Increasing price pressure and customer demands for better value is the number one factor driving change in Australasian law firms, according to the 2014 ALPMA/LexisNexis Impact of the Changing Legal Landscape on Australasian Law Firms research.
“This reflects the fundamental shift in power to clients and a strong buyers’ market for legal services,” said Australasian Legal Practice Management Association (ALPMA) President and Financial Controller of the Legal Lantern Group Andrew Barnes. “The traditional law firm model has been built around billing clients for time spent on a matter. But client sophistication is growing and this, combined with the commoditisation of legal services and a plethora of legal providers increasing competition, means that clients no longer have to accept the status quo. Law firms need to work harder at understanding what represents value to their customers, ensure they can clearly differentiate their service offering from the next firm and price their services accordingly,” he said.
“There’s no doubt that we are experiencing a period of unparalleled and irreversible structural change in the Australian legal services industry,” Mr James Parker, Executive Manager, Practice Management at LexisNexis said. “In this transformational environment, where the level and rate of disruption will only increase, law firms and their leaders must prepare to embrace change and to innovate in order to stay relevant and competitive.”
• Despite the increasing price pressure from customers, only 18% of firms report a major focus on changing their pricing strategy. This increases to 25% for larger firms (with more than 75 employees).
• Most firms are however enthusiastically embracing technology, with this ranking as the number one response to the changing legal landscape for the second year in a row. 50% of respondent firms are making major investments in technology this year, an 11% increase on last year. Only 3% of firms (all small firms with less than 25 employees) are making no technology-related investments.
• Workflow, mobility and customer relationship management (CRM) are the top three technologies that law firms are investing in over the next 12 months. The majority of respondents are also continuing to invest in growth strategies (59%) and cost-cutting programs (58%) in response to the current environment.
• Change is ‘work-in-progress’ at law firms – but most firms satisfied with this. Where change is being made at firms, it is very much a work-in-progress, with most initiatives either currently being implemented or in the planning stage.

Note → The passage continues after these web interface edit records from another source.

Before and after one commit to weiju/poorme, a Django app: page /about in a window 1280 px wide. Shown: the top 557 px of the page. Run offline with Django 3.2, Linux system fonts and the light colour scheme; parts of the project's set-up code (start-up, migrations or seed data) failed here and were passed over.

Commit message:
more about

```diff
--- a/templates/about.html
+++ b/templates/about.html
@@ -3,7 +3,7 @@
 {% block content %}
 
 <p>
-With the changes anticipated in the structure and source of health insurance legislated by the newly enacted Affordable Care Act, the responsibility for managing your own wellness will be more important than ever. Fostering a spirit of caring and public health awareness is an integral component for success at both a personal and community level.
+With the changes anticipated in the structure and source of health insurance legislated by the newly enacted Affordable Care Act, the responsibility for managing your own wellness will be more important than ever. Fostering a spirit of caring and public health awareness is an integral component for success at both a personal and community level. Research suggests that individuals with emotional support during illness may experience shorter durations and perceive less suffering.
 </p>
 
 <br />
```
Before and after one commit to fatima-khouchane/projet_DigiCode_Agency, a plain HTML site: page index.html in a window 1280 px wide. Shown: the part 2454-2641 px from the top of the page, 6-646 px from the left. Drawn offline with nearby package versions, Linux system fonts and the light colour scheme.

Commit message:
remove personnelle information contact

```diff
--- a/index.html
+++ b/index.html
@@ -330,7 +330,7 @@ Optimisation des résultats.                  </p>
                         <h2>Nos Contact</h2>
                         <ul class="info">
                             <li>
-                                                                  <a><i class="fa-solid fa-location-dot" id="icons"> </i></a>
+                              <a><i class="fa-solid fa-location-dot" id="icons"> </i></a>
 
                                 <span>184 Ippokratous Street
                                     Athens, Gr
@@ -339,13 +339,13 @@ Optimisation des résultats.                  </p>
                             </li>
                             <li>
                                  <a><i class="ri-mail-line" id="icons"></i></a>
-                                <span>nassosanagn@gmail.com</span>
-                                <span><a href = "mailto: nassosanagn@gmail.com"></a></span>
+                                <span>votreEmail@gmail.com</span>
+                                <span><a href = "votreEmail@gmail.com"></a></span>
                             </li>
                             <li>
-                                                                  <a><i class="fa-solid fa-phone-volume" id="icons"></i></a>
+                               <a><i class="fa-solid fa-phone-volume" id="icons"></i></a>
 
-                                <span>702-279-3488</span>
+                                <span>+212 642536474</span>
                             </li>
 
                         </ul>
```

Of those making changes, very few have completed projects. Only 9% of respondent firms have completed technology projects, 6% have completed cost-cutting programs and only 2% have completed growth-related initiatives.
• Despite this, the majority of respondents (58%) are satisfied with the rate of progress their firm has made in responding to the changing legal landscape over the past 12 months. Staff at larger firms are least satisfied with their progress to date, while mid-sized firm respondents are the happiest (71%).
The results of the research will be presented by LexisNexis at the opening session of the ALPMA Summit ‘Thrive and Prosper’, held from 27-29 August at the Melbourne Crown Convention Centre. Register here www.alpma.com.au/Summit